But for some reason, perhaps having something to do with his mother’s DNA, Max couldn’t make up his mind. His father didn’t see the need for him to play in college. His friends didn’t see the need not to.
And his mother just wanted him to make a decision and stick with it.
Having grown up outside of Philadelphia and after spending a summer making fresh-fruit drinks on the fringes of the campus, I had a soft spot in my heart for Temple. Its diverse student body came as close to reflecting what Max knew and loved about his hometown as any other school we’d seen.
On the other hand, he had played sports his entire life and I wasn’t sure he, or I, was ready to give that up. And Rowan was a lovely little place. The people were friendly, the campus was safe and friends from town were going there. Temple was a little more expensive, but they offered him enough of a scholarship to make the costs comparable.
It was indeed a tough decision.
But, alas, it wasn’t mine to make.
And so, I looked through my Parenting 101 text book, found the section on how to help an indecisive child, took a stand and stuck to it.
“Think about what you’d most regret not doing,” is what I told him.
“If one day, in your heart of hearts, you think you’ll really regret not going to Temple with Jamal, then by all means, go to Temple,” I said.
“If three years from now you picture yourself saying, ‘Boy, do I wish I had given football the old college try,’ then do it now. Just be honest with yourself and do it for you. Not for your friends. Not for your coaches. Not for your (gulp) parents,” I told him.
In the end, the very end, the “two minutes until you’ve lost your spot in both schools” end, Max chose football and committed to Rowan University.
“And remember,” I said, much to my spouse’s chagrin. “Nothing is forever. You can always transfer.”
Which, of course, is precisely what he did. He transferred all the way to Los Angeles after his freshman year.

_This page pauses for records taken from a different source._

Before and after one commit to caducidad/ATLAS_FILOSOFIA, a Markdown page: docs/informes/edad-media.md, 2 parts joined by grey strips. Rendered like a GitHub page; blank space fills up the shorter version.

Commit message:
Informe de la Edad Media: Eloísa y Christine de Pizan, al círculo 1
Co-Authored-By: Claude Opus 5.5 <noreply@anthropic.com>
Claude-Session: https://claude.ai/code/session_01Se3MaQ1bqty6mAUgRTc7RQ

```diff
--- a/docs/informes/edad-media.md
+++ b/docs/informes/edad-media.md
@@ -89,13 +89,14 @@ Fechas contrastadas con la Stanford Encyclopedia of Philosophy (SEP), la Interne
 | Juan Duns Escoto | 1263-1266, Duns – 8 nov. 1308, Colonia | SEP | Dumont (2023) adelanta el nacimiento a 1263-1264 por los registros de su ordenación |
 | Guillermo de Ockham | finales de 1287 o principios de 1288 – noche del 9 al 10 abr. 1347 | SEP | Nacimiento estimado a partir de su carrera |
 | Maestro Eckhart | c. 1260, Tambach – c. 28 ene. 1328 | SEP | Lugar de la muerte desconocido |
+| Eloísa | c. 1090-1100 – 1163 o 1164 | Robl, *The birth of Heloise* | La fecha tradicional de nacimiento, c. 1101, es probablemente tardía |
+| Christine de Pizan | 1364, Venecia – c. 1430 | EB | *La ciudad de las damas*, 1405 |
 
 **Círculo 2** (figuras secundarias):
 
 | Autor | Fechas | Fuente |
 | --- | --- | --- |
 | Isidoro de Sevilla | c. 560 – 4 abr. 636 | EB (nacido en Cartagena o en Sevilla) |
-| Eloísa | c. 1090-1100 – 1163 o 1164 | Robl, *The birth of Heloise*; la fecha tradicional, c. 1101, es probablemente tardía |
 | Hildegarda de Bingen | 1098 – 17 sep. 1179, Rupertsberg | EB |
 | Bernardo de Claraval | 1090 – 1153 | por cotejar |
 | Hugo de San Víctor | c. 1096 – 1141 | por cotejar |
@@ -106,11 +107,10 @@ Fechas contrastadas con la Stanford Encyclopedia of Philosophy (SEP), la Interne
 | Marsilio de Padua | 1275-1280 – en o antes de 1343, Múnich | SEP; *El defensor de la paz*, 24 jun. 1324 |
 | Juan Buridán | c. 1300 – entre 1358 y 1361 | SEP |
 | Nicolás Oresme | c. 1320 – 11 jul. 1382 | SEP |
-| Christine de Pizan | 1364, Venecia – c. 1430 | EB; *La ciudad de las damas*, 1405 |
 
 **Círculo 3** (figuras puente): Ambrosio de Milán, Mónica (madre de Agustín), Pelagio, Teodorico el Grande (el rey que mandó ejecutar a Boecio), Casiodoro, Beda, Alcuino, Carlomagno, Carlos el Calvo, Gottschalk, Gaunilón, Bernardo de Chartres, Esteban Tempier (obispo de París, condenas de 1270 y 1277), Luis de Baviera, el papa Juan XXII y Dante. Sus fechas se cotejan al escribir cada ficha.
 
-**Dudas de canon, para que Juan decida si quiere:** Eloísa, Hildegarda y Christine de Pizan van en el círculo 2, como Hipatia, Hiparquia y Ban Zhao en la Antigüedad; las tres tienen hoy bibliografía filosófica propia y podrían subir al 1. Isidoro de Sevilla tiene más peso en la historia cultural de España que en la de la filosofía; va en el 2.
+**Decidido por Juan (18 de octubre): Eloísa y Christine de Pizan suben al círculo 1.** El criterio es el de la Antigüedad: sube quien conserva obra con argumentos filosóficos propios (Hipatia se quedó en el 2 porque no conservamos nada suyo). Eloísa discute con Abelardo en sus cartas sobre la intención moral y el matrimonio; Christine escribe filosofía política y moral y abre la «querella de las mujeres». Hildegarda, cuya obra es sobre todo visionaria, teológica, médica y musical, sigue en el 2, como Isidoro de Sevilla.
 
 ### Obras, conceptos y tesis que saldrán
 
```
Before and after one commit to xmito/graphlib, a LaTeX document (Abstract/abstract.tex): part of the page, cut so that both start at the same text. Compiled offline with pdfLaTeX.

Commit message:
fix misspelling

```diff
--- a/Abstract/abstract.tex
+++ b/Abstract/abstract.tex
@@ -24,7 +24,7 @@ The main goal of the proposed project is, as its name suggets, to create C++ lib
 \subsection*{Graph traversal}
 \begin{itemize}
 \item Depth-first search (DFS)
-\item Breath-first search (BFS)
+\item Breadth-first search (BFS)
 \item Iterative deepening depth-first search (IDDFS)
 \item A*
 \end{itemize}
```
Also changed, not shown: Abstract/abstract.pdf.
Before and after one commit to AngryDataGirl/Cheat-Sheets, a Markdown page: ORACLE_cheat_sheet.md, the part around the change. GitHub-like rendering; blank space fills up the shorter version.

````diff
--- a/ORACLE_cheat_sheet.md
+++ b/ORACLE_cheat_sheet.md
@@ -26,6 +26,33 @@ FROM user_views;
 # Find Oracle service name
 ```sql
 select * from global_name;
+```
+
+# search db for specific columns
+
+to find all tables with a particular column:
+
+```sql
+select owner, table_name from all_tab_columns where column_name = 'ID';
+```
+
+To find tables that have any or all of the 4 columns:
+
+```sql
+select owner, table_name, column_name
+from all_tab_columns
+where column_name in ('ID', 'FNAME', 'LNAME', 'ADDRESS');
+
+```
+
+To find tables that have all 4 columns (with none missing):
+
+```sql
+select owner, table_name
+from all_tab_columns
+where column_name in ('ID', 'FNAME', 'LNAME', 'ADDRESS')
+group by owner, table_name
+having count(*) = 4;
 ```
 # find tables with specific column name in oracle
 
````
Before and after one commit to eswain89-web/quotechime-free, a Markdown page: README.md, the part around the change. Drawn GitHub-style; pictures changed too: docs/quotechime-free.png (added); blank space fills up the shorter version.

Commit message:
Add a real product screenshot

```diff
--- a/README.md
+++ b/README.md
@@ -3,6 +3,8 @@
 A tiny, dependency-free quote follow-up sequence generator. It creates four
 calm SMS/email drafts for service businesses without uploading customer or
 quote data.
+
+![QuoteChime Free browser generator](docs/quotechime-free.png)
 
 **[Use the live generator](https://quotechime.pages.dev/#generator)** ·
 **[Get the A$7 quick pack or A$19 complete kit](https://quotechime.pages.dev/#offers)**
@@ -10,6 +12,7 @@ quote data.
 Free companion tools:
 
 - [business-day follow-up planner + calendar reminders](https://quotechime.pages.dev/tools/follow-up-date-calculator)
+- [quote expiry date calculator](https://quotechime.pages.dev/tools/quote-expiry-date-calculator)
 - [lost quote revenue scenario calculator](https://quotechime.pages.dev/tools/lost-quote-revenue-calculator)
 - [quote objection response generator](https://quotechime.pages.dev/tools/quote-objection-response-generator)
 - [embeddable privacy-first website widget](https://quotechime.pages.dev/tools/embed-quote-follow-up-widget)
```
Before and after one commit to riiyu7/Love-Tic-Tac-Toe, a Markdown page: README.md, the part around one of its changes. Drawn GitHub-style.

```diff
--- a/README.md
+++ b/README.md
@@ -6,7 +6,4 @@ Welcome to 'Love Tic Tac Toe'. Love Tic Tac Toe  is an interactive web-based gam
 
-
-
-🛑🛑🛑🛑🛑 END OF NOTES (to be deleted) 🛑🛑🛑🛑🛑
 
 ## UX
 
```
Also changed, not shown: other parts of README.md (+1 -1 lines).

To one of the most expensive schools in the country.
“You’re the one who put the idea in his head,” my ever-loving spouse reminded me. In the three years that my middle son was in California, he didn’t call on me for advice very often.
He wrote his own script from 3,000 miles away using the three-hour time difference excuse for not consulting with his parents on housing, classes, internships – all things that he is now completely capable of figuring out on his own.
As a parent, I have to assume that my words of wisdom fall on deaf ears. But recently and uncharacteristically, Max called to ask what I thought about a choice he had to make. I clearly disagreed with what he clearly wanted to do and he more or less hung up on me.
“Sorry, Mom,” he said. “But someone once told me that I should make decisions based on what I’d most regret not doing. So, I’m doing it.”
And he did.
And whether it was right or wrong, it was his decision to make.
His regret to release.
And his life to live.